Bottom Line: Our data demonstrate that WNV infection in orally exposed vector mosquitoes induces the RNAi pathway and that regions of the WNV genome that are more intensely targeted by RNAi are more likely to contain point mutations compared to weakly targeted regions.These results suggest that, under natural conditions, positive selection of WNV within mosquitoes is stronger in regions highly targeted by the host RNAi response.Further, they provide a mechanistic basis for the relative importance of mosquitoes in driving WNV diversification.

View Article: PubMed Central - PubMed

Affiliation: Department of Pathology, University of New Mexico School of Medicine, Albuquerque, NM, USA.

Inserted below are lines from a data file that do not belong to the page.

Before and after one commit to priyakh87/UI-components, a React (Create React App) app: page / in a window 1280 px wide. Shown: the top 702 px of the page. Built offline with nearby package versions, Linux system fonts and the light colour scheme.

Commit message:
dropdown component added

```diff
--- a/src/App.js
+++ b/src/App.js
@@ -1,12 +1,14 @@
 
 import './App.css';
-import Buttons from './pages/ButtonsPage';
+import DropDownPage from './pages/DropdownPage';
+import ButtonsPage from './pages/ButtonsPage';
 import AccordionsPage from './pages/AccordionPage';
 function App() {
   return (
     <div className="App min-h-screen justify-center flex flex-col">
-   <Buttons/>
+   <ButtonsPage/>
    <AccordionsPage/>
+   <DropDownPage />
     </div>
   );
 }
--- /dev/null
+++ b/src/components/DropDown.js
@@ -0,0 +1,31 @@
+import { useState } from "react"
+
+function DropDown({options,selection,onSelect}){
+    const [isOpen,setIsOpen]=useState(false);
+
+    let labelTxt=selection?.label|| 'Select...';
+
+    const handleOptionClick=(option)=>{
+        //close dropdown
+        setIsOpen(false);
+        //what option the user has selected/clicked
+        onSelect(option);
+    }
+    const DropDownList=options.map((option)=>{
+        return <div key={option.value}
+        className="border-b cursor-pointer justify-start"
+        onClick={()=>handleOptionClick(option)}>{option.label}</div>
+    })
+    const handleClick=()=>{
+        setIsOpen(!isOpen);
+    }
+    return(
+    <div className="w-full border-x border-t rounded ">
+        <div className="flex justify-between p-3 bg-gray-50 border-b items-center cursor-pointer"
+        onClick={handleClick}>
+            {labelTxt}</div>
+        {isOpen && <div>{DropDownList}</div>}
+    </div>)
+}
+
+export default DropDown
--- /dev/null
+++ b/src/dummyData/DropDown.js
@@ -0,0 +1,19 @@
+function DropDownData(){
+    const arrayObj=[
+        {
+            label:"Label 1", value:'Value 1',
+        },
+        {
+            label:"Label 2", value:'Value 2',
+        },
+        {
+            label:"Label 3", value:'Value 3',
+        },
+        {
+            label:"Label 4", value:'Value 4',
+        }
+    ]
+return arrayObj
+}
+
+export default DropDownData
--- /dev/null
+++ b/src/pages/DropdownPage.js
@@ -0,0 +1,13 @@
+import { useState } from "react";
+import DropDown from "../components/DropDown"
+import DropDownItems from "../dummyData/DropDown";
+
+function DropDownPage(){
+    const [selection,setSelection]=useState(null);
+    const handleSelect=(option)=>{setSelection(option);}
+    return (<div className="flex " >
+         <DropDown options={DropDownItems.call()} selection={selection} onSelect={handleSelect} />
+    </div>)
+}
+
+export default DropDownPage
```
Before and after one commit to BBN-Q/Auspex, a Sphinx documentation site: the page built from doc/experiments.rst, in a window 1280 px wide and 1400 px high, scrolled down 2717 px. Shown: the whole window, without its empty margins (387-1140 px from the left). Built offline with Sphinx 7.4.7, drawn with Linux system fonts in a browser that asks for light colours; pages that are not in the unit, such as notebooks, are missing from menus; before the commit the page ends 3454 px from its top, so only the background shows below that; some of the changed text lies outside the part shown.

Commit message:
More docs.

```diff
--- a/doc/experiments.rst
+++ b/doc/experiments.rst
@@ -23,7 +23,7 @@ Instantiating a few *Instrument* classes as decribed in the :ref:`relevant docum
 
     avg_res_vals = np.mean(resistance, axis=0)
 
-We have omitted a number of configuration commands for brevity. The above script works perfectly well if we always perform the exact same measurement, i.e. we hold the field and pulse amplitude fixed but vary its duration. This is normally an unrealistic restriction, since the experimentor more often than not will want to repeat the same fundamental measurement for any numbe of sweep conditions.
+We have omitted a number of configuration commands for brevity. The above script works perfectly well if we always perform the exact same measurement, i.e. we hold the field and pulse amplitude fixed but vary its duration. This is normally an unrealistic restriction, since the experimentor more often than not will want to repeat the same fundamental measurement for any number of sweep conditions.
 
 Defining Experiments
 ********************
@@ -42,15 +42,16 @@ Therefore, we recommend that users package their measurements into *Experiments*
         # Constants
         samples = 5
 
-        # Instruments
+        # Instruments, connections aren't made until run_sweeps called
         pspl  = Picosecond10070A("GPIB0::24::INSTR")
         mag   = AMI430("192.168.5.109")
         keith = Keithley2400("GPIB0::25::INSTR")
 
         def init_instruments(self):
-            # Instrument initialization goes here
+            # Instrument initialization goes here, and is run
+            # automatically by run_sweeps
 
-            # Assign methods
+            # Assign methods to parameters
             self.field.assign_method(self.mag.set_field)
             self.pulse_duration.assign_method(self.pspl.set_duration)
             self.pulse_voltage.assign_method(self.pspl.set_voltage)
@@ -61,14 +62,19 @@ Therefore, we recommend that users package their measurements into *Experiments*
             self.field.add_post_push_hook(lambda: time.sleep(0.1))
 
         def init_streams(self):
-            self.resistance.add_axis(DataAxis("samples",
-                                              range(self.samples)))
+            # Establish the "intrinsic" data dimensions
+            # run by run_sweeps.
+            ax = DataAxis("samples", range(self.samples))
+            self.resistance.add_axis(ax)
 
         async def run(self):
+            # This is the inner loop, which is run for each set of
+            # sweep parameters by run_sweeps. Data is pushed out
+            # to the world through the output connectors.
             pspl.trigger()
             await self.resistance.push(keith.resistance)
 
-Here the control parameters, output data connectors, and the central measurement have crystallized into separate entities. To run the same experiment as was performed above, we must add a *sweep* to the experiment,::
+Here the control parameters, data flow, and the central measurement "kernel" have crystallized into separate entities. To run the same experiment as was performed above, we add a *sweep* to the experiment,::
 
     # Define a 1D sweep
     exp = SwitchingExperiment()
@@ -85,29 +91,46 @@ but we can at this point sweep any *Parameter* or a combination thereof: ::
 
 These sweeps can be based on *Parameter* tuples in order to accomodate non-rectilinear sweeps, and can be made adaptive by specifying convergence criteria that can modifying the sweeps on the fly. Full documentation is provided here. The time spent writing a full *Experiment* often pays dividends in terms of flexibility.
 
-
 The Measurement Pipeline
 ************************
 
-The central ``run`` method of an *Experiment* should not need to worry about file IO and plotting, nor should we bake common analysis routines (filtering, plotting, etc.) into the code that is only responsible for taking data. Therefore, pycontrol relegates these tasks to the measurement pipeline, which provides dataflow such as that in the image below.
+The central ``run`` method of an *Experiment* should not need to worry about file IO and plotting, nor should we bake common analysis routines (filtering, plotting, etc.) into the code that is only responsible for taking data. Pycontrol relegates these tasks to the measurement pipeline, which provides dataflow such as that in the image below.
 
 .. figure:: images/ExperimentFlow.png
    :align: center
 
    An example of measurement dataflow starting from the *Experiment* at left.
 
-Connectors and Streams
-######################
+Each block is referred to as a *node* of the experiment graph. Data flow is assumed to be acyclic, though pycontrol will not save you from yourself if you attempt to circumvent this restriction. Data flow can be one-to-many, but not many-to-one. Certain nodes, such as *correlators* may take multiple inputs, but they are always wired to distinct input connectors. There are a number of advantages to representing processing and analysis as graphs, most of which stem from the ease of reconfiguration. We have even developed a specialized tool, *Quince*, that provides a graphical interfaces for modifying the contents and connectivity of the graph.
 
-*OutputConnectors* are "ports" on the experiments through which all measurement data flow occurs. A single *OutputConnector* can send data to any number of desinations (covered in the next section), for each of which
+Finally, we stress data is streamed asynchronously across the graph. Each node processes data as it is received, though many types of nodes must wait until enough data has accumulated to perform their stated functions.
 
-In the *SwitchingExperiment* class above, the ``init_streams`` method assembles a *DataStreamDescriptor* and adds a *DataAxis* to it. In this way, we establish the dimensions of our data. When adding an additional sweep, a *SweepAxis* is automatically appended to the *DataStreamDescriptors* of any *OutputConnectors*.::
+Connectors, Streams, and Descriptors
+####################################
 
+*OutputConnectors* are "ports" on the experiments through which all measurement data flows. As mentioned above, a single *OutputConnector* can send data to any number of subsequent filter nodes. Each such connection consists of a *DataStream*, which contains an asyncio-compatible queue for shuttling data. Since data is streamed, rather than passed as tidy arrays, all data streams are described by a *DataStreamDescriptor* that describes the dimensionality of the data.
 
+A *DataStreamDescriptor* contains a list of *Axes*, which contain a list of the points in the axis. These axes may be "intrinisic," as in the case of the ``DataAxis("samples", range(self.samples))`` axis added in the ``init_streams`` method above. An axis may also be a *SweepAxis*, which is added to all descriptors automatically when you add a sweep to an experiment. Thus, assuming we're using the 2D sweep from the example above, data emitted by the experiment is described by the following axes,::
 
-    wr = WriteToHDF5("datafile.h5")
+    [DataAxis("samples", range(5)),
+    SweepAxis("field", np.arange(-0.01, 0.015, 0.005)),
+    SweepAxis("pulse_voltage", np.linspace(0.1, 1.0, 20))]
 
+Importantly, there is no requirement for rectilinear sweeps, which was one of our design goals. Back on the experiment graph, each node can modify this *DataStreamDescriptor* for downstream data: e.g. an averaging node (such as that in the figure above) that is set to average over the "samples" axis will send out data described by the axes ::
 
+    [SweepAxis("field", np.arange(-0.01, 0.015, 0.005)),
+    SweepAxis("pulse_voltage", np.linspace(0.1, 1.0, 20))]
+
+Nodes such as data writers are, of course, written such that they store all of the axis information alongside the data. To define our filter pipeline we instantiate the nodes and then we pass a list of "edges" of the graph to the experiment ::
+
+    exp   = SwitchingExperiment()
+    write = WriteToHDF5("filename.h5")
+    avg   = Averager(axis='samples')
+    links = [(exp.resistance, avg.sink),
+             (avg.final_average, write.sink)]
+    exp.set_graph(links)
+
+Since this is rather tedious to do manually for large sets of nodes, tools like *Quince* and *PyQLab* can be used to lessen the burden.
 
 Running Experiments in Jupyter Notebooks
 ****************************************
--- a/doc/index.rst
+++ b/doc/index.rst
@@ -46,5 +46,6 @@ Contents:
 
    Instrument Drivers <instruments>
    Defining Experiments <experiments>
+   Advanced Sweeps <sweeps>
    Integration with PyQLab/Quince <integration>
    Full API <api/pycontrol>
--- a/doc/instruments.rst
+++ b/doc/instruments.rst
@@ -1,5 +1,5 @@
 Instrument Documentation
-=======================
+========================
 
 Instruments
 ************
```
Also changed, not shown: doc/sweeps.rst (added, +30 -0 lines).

ABSTRACT
West Nile virus (WNV) exists in nature as a genetically diverse population of competing genomes. This high genetic diversity and concomitant adaptive plasticity has facilitated the rapid adaptation of WNV to North American transmission cycles and contributed to its explosive spread throughout the New World. WNV is maintained in nature in a transmission cycle between mosquitoes and birds, with intrahost genetic diversity highest in mosquitoes. The mechanistic basis for this increase in genetic diversity in mosquitoes is poorly understood. To determine whether the high mutational diversity of WNV in mosquitoes is driven by RNA interference (RNAi), we characterized the RNAi response to WNV in the midguts of orally exposed Culex pipiens quinquefasciatus using high-throughput, massively parallel sequencing and estimated viral genetic diversity. Our data demonstrate that WNV infection in orally exposed vector mosquitoes induces the RNAi pathway and that regions of the WNV genome that are more intensely targeted by RNAi are more likely to contain point mutations compared to weakly targeted regions. These results suggest that, under natural conditions, positive selection of WNV within mosquitoes is stronger in regions highly targeted by the host RNAi response. Further, they provide a mechanistic basis for the relative importance of mosquitoes in driving WNV diversification.

Show MeSH
Related in: MedlinePlus